(INFORMATION GIVEN)

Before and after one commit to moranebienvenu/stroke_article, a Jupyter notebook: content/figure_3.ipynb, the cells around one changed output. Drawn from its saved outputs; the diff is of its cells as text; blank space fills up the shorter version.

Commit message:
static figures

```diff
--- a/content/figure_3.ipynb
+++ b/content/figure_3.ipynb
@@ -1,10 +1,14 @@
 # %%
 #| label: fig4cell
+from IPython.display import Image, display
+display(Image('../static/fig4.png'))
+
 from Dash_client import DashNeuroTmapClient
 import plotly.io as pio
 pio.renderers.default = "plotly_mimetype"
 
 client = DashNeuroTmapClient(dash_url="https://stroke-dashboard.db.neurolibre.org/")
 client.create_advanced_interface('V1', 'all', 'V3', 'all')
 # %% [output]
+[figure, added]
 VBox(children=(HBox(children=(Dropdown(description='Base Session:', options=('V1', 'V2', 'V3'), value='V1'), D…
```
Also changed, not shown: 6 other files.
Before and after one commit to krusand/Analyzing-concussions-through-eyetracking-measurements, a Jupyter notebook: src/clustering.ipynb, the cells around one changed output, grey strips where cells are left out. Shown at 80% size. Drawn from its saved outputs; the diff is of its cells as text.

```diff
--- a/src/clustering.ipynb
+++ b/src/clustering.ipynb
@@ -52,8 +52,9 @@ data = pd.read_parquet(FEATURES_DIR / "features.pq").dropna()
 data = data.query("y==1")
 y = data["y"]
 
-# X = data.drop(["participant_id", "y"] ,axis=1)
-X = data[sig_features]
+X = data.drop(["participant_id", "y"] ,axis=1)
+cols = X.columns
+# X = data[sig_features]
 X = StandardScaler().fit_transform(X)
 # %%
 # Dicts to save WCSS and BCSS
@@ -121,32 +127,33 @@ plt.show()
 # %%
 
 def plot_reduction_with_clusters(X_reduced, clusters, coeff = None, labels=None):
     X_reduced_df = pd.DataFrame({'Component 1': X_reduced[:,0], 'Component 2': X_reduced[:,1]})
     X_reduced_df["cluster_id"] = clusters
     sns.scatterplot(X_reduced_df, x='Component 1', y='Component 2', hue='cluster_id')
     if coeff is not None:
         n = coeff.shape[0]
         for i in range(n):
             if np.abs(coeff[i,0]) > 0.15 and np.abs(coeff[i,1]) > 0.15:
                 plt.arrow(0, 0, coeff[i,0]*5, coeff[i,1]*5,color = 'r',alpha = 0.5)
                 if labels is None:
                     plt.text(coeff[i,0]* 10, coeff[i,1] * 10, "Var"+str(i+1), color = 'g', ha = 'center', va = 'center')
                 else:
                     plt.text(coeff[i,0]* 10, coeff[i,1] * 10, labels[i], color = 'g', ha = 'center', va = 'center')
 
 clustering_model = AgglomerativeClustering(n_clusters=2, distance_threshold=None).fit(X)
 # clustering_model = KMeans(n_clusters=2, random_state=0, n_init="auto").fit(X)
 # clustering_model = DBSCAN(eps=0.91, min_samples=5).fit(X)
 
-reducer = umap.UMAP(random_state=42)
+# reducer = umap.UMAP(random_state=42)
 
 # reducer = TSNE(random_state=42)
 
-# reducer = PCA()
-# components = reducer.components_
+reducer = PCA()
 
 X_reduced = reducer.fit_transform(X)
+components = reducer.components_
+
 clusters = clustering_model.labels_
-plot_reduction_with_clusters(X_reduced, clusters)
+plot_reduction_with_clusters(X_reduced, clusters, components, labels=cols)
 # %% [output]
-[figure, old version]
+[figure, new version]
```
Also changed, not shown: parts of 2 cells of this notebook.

(End INFORMATION GIVEN)

= TASK REQUIREMENTS =
Go through the entries and return each line where the word "None" occurs.

= SOLUTION TO THIS TASK =
 def plot_reduction_with_clusters(X_reduced, clusters, coeff = None, labels=None):
     if coeff is not None:
                 if labels is None:
 clustering_model = AgglomerativeClustering(n_clusters=2, distance_threshold=None).fit(X)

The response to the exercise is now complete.